Liberals and Obama "give low priority to dealing with the deficit," Kraushaar wrote. They favor "paying higher prices to help the environment." Liberals "are much more optimistic about the ability of government to make a meaningful difference in the income gap." Kraushaar also noted Pew found that "most liberals don't believe in ensuring peace through military strength." Obama's fidelity to liberal interest groups, a key feature of his presidency, has intensified this year. With Latin American children flooding across our southern border, he initially backed a change in a 2008 law that protected them from quick deportation. But after liberal, pro-immigration groups urged him not to, the president dropped that idea.
To jack up Democratic turnout in the midterm elections, his policies are focused entirely on stirring the Democratic baseracial minorities, the poor, environmentalists, peaceniks, gays, unions, and every other liberal faction. "It's tactical," Obama's only hope for enlarging the turnout, says Republican adviser Karl Rove. Obama has given up on appealing to independents and moderates.
Meanwhile, "an ascendant progressive and populist movement ... is on the verge of taking over the party," Doug Sosnik, the political director for President Clinton, wrote in Politico. It's currently "simmering beneath the surface."
For Sosnik, the change from his years in the Clinton White House must be vivid. Conservative scholar Steven Hayward says the "most notable shift is that Democrats have shed the relative moderation of the Clinton years on social and economic policy in favor of the old-school, punitive redistributionism of Elizabeth Warren." Indeed, "Bill and Hillary Clinton's support for traditional marriage," Hayward says, "is being airbrushed out of party history as effectively as a disgraced Soviet Politburo member."
Warren isn't charismatic or an eloquent speaker, but she arouses liberals in a way Obama hasn't since his 2008 campaign. She's also a problem for Democrats. She's forgotten what happened the last time Democrats tilted sharply to the left (pre-Obama). It was in the 1970s, and the backlash led to the presidencies of Reagan, Bush 41, Clinton, and Bush 43. And Obama was elected while posing as a bipartisan unifier.
Sosnik pointed out the liberal trend among Democrats has been accompanied in public opinion by something very un-liberal"a desire for less government, not more." Thus Democratic activists must reconcile public support for smaller government "with their own progressive impulses," he wrote.
That won't be easy if Warren has her way. She's not a reconciler. Her most famous remark is that America's economic system is "rigged" in favor of the high and mighty. And who else is there to uproot the system but the federal government? The 11 principles of progressivism she laid down at the Netroots Nation convention amount to an invitation for Washington to intervene.
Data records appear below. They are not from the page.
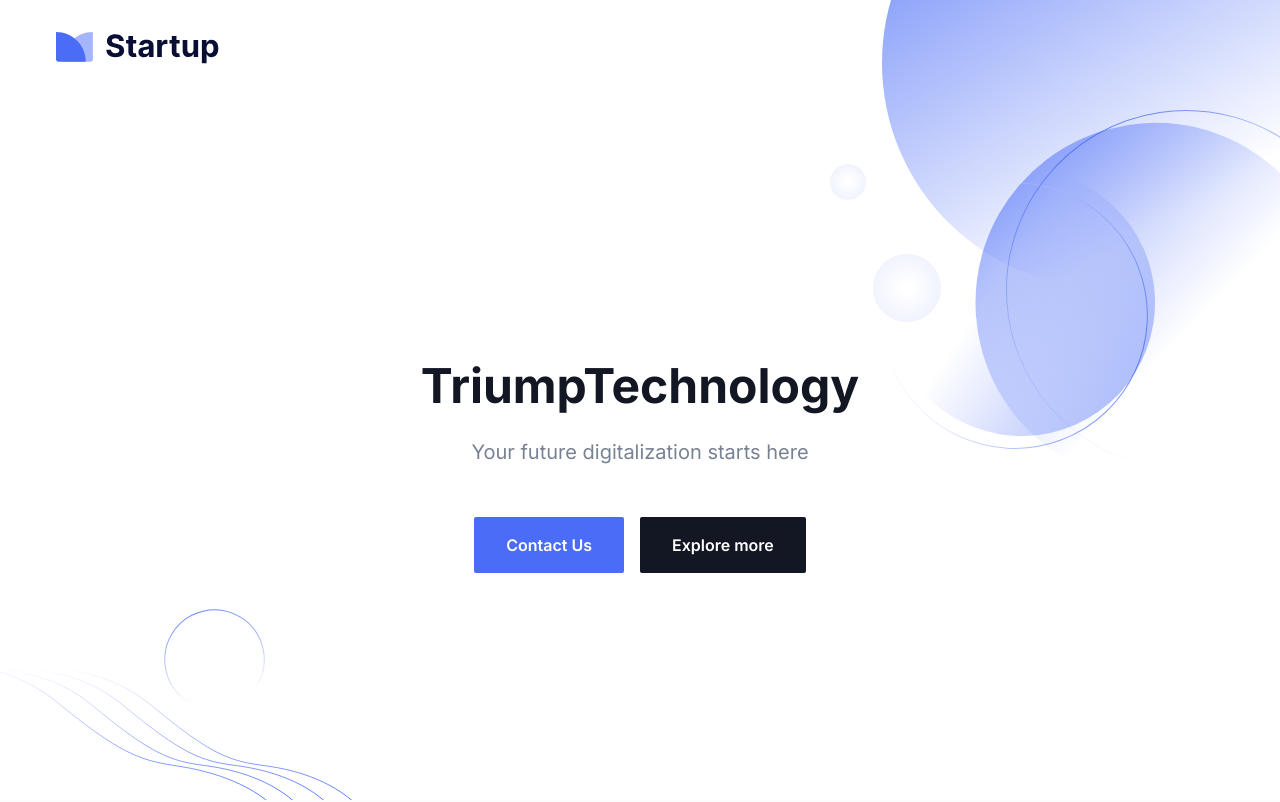
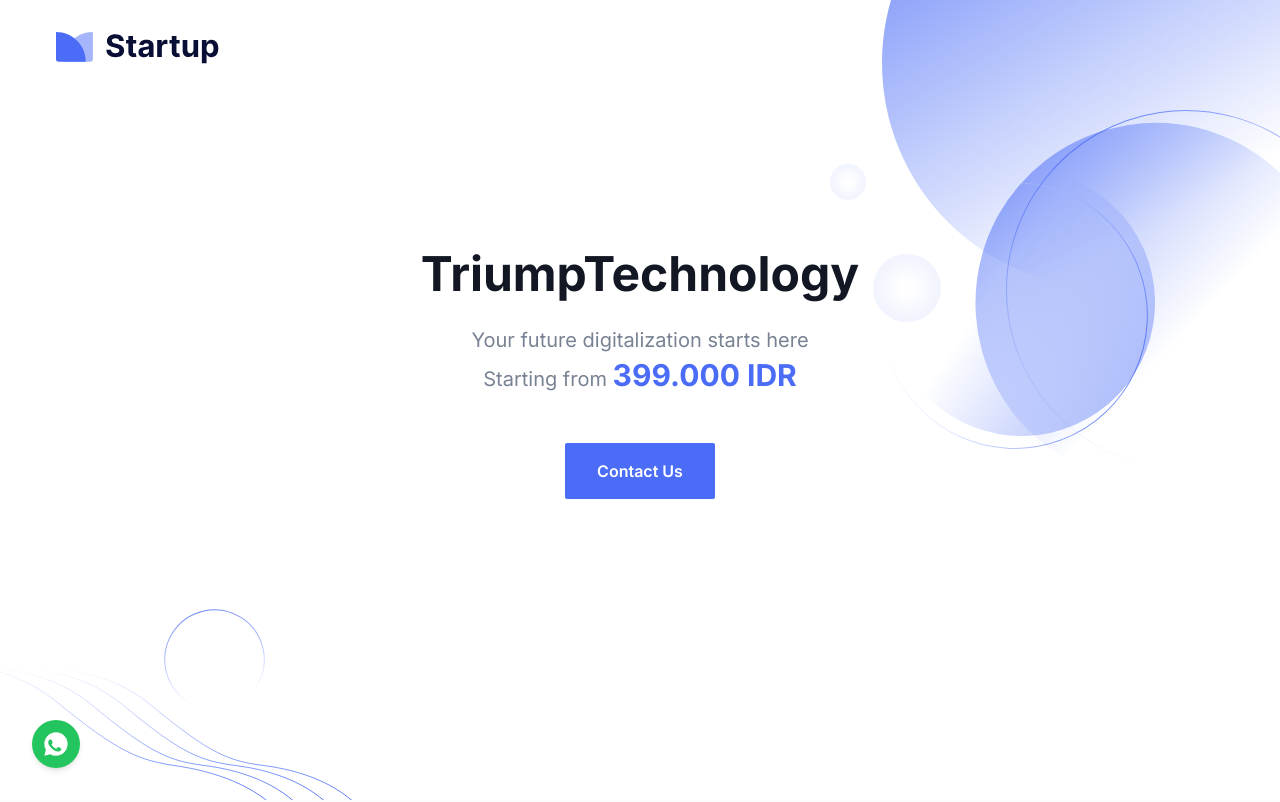
Before and after one commit to LessZxD/CompaProf, a Next.js app: page / in a window 1280 px wide. Shown: the top 802 px of the page. Built offline with nearby package versions, Linux system fonts and the light colour scheme.

Commit message:
Modified hero & works section, Added WhatsApp button

```diff
--- a/src/app/layout.tsx
+++ b/src/app/layout.tsx
@@ -3,6 +3,7 @@
 import Footer from "@/components/Footer";
 import Header from "@/components/Header";
 import ScrollToTop from "@/components/ScrollToTop";
+import WhatsAppButton from "@/components/WhatsApp";
 import { Inter } from "next/font/google";
 import "node_modules/react-modal-video/css/modal-video.css";
 import "../styles/index.css";
@@ -28,6 +29,7 @@ export default function RootLayout({
           {children}
           <Footer />
           <ScrollToTop />
+          <WhatsAppButton />
         </Providers>
       </body>
     </html>
--- a/src/components/Blog/SingleBlog.tsx
+++ b/src/components/Blog/SingleBlog.tsx
@@ -3,23 +3,24 @@ import Image from "next/image";
 import Link from "next/link";
 
 const SingleBlog = ({ blog }: { blog: Blog }) => {
-  const { title, image, paragraph, author, tags, publishDate } = blog;
+  // const { title, image, paragraph, author, tags, publishDate } = blog;
+  const { title, image, paragraph, author, publishDate, url } = blog;
   return (
     <>
       <div className="group relative overflow-hidden rounded-sm bg-white shadow-one duration-300 hover:shadow-two dark:bg-dark dark:hover:shadow-gray-dark">
         <Link
-          href="/blog-details"
+          href={url} target="_blank"
           className="relative block aspect-[37/22] w-full"
         >
-          <span className="absolute right-6 top-6 z-20 inline-flex items-center justify-center rounded-full bg-primary px-4 py-2 text-sm font-semibold capitalize text-white">
+          {/* <span className="absolute right-6 top-6 z-20 inline-flex items-center justify-center rounded-full bg-primary px-4 py-2 text-sm font-semibold capitalize text-white">
             {tags[0]}
-          </span>
+          </span> */}
           <Image src={image} alt="image" fill />
         </Link>
         <div className="p-6 sm:p-8 md:px-6 md:py-8 lg:p-8 xl:px-5 xl:py-8 2xl:p-8">
           <h3>
             <Link
-              href="/blog-details"
+              href={url} target="_blank"
               className="mb-4 block text-xl font-bold text-black hover:text-primary dark:text-white dark:hover:text-primary sm:text-2xl"
             >
               {title}
@@ -39,7 +40,7 @@ const SingleBlog = ({ blog }: { blog: Blog }) => {
                 <h4 className="mb-1 text-sm font-medium text-dark dark:text-white">
                   By {author.name}
                 </h4>
-                <p className="text-xs text-body-color">{author.designation}</p>
+                {/* <p className="text-xs text-body-color">{author.designation}</p> */}
               </div>
             </div>
             <div className="inline-block">
--- a/src/components/Blog/blogData.tsx
+++ b/src/components/Blog/blogData.tsx
@@ -3,17 +3,17 @@ import { Blog } from "@/types/blog";
 const blogData: Blog[] = [
   {
     id: 1,
-    title: "Best UI components for modern websites",
-    paragraph:
-      "Lorem ipsum dolor sit amet, consectetur adipiscing elit. Cras sit amet dictum neque, laoreet dolor.",
-    image: "/images/blog/blog-01.jpg",
+    title: "Go-Tunes",
+    paragraph: "Go-Tunes is a web-based music streaming app inspired by Spotify. It has the core functionalities of a music player along with the abilities to create or update playlists, customize your profile, and manage a subscription system.",
+    image: "/images/blog/web-01.png",
     author: {
-      name: "Samuyl Joshi",
+      name: "Trium Developer",
       image: "/images/blog/author-01.png",
-      designation: "Graphic Designer",
+      // designation: "Graphic Designer",
     },
-    tags: ["creative"],
-    publishDate: "2025",
+    // tags: ["creative"],
+    publishDate: "2024",
+    url: "https://go-tunes.vercel.app",
   },
   {
     id: 2,
@@ -24,10 +24,11 @@ const blogData: Blog[] = [
     author: {
       name: "Musharof Chy",
       image: "/images/blog/author-02.png",
-      designation: "Content Writer",
+      // designation: "Content Writer",
     },
-    tags: ["computer"],
+    // tags: ["computer"],
     publishDate: "2025",
+    url: "",
   },
   {
     id: 3,
@@ -38,10 +39,11 @@ const blogData: Blog[] = [
     author: {
       name: "Lethium Deo",
       image: "/images/blog/author-03.png",
-      designation: "Graphic Designer",
+      // designation: "Graphic Designer",
     },
-    tags: ["design"],
+    // tags: ["design"],
     publishDate: "2025",
+    url: "",
   },
 ];
 export default blogData;
--- a/src/components/Blog/index.tsx
+++ b/src/components/Blog/index.tsx
@@ -10,8 +10,8 @@ const Blog = () => {
     >
       <div className="container">
         <SectionTitle
-          title="Our Latest Blogs"
-          paragraph="There are many variations of passages of Lorem Ipsum available but the majority have suffered alteration in some form."
+          title="Our Works"
+          paragraph=""
           center
         />
 
--- a/src/components/Hero/index.tsx
+++ b/src/components/Hero/index.tsx
@@ -2,6 +2,7 @@
 
 import Link from "next/link";
 import React from "react";
+import { whatsappLink } from "@/config/whatsapp";
 
 const Hero = () => {
   const scrollToContact = (e: React.MouseEvent<HTMLAnchorElement>) => {
@@ -19,7 +20,7 @@ const Hero = () => {
         className="relative z-10 h-screen overflow-hidden bg-white pb-16 pt-[120px] dark:bg-gray-dark md:pb-[120px] md:pt-[150px] xl:pb-[160px] xl:pt-[180px] 2xl:pb-[200px] 2xl:pt-[210px]"
       >
         <div className="container">
-          <div className="mt-44 -mx-4 flex flex-wrap">
+          <div className="-mx-4 mt-16 flex flex-wrap">
             <div className="h-full w-full px-4">
               <div className="mx-auto max-w-[800px] text-center">
                 <h1 className="mb-5 text-3xl font-bold leading-tight text-black dark:text-white sm:text-4xl sm:leading-tight md:text-5xl md:leading-tight">
@@ -27,20 +28,33 @@ const Hero = () => {
                 </h1>
                 <p className="mb-12 text-base !leading-relaxed text-body-color dark:text-body-color-dark sm:text-lg md:text-xl">
                   Your future digitalization starts here
+                  <br />
+                  Starting from{" "}
+                  <span className="text-3xl font-bold text-primary">
+                    399.000 IDR
+                  </span>
                 </p>
                 <div className="flex flex-col items-center justify-center space-y-4 sm:flex-row sm:space-x-4 sm:space-y-0">
-                  <Link
+                  {/* <Link
                     href="#contact"
                     onClick={scrollToContact}
                     className="rounded-sm bg-primary px-8 py-4 text-base font-semibold text-white duration-300 ease-in-out hover:bg-primary/80"
                   >
                     Contact Us
-                  </Link>
-                  <Link
+                  </Link> */}
+                  {/* <Link
                     href="#features"
                     className="inline-block rounded-sm bg-black px-8 py-4 text-base font-semibold text-white duration-300 ease-in-out hover:bg-black/90 dark:bg-white/10 dark:text-white dark:hover:bg-white/5"
                   >
                     Explore more
+                  </Link> */}
+                  <Link
+                    href={whatsappLink}
+                    target="_blank"
+                    rel="noopener noreferrer"
+                    className="rounded-sm bg-primary px-8 py-4 text-base font-semibold text-white duration-300 ease-in-out hover:bg-primary/80"
+                  >
+                    Contact Us
                   </Link>
                 </div>
               </div>
--- /dev/null
+++ b/src/components/WhatsApp/index.tsx
@@ -0,0 +1,37 @@
+"use client"; // necessary if you're using the Next.js App Router and plan to use client-side hooks
+
+import { FC } from "react";
+import { whatsappLink } from "@/config/whatsapp";
+
+interface WhatsAppButtonProps {
+  phoneNumber?: string;
+  message?: string;
+}
+
+const WhatsAppButton: FC<WhatsAppButtonProps> = ({
+}) => {
+  // Construct the WhatsApp URL
+  return (
+    <div className="fixed bottom-8 left-8 z-[99]">
+      <a
+        href={whatsappLink}
+        target="_blank"
+        rel="noopener noreferrer"
+        className="flex h-12 w-12 items-center justify-center rounded-full bg-green-500 text-white shadow-md transition duration-300 ease-in-out hover:bg-green-600"
+      >
+        {/* Use any icon you like; for example a WhatsApp SVG or an emoji */}
+        <svg
+          xmlns="http://www.w3.org/2000/svg"
+          width="28"
+          height="28"
+          fill="currentColor"
+          viewBox="0 0 24 24"
+        >
+          <path d="M12.004 2c5.52 0 10 4.478 10 9.997 0 5.52-4.48 10.001-10 10.001a9.98 9.98 0 01-4.896-1.305l-5.143 1.346 1.353-5.039A9.958 9.958 0 012.004 12C2.004 6.478 6.484 2 12.004 2zm4.521 13.86c-.07-.113-.254-.183-.53-.32-.276-.137-1.634-.805-1.889-.897-.254-.094-.44-.137-.624.137-.182.273-.718.896-.88 1.078-.163.185-.324.206-.6.07-.276-.137-1.166-.43-2.22-1.375-.82-.73-1.371-1.63-1.533-1.906-.163-.273-.017-.421.123-.557.126-.123.278-.321.416-.481.138-.165.185-.277.28-.46.094-.187.047-.344-.024-.48-.07-.137-.624-1.496-.854-2.044-.226-.544-.455-.47-.624-.48-.163-.006-.348-.007-.534-.007-.185 0-.48.07-.732.344-.25.276-.96.94-.96 2.276 0 1.335.983 2.627 1.122 2.806.137.185 1.936 2.95 4.69 4.135.656.283 1.165.453 1.563.582.656.207 1.25.178 1.72.108.524-.08 1.634-.668 1.87-1.314.232-.647.232-1.203.162-1.32z" />
+        </svg>
+      </a>
+    </div>
+  );
+};
+
+export default WhatsAppButton;
--- /dev/null
+++ b/src/config/whatsapp.ts
@@ -0,0 +1,5 @@
+// config/whatsapp.ts
+// WHATSAPP CONFIG
+const phoneNumber = "+6287887152685";
+const defaultMessage = "Bikinin website dong";
+export const whatsappLink = `https://api.whatsapp.com/send?phone=${phoneNumber}&text=${defaultMessage}`;
--- a/src/types/blog.ts
+++ b/src/types/blog.ts
@@ -1,7 +1,7 @@
 type Author = {
   name: string;
   image: string;
-  designation: string;
+  // designation: string;
 };
 
 export type Blog = {
@@ -10,6 +10,7 @@ export type Blog = {
   paragraph: string;
   image: string;
   author: Author;
-  tags: string[];
+  // tags: string[];
   publishDate: string;
+  url: string;
 };
```
Also changed, not shown: public/images/blog/web-01.png (added).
If such a thing as a small government liberal exists, she's not one.
Warren's progressive tenets include these: "Wall Street needs stronger rules and tougher enforcement ... the Internet shouldn't be rigged to benefit big corporations and that means real net neutrality ... fast-food workers deserve a livable wage ... students are entitled to get an education without being crushed by debt ... equal means equal and that's true in marriage, it's true in the workplace, it's true in all of America ... immigration has made this country strong and vibrant and that means reform ... corporations are not people." These sound nice, but they all require bigger, more intrusive, and more powerful government.
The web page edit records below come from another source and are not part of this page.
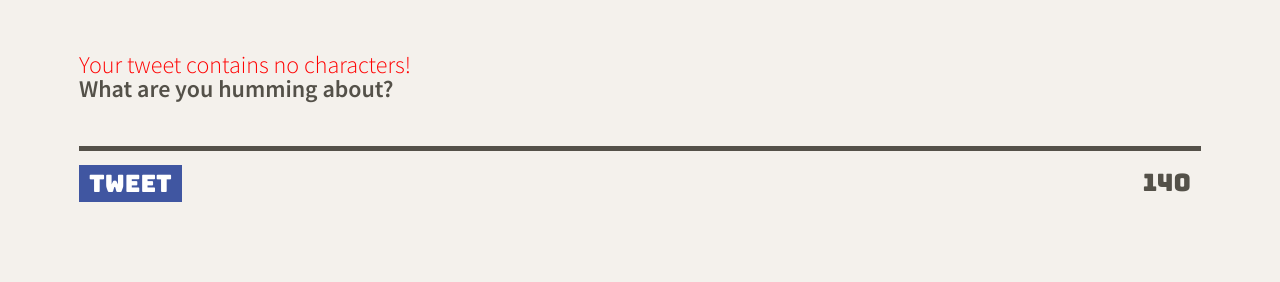
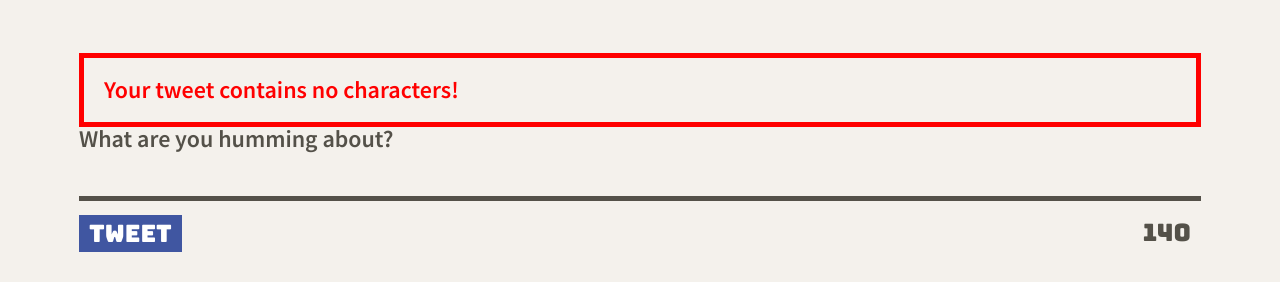
Before and after one commit to andrew-bradt/tweeter, a website: page public/index.html in a window 1280 px wide. Shown: the part 522-804 px from the top of the page. Drawn offline with nearby package versions, Linux system fonts and the light colour scheme; no server answers.

Commit message:
completed .error styling

```diff
--- a/public/styles/error.css
+++ b/public/styles/error.css
@@ -1,3 +1,6 @@
 .error {
   color: red;
+  border: 5px solid red;
+  padding: 20px;
+  font-weight: 600;
 }
```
In her mind, this package of liberal ideas is more than a political agenda. "This is 21st-century democracy," she said. "This is the future of America." I'd put it differently. Warrenism is the future of liberalism.